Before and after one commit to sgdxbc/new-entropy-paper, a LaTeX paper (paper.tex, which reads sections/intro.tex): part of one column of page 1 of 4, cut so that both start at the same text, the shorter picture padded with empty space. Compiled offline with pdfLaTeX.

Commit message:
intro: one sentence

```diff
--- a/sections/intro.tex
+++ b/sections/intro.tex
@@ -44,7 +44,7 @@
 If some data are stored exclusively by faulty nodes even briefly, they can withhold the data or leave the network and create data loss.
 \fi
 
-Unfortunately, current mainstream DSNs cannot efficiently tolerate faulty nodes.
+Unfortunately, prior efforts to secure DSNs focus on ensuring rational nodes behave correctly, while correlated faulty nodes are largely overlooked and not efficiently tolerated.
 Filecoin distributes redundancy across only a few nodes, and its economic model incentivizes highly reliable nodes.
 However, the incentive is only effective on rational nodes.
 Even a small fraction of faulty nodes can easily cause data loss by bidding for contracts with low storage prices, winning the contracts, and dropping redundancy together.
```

-- EXERCISE DIRECTIONS --
Within the material above, find the lines that contain the word "sections"; copy them.

-- RESPONSE AREA --
Before and after one commit to sgdxbc/new-entropy-paper, a LaTeX paper (paper.tex, which reads sections/intro.tex): part of one column of page 1 of 4, cut so that both start at the same text, the shorter picture padded with empty space. Compiled offline with pdfLaTeX.
--- a/sections/intro.tex
+++ b/sections/intro.tex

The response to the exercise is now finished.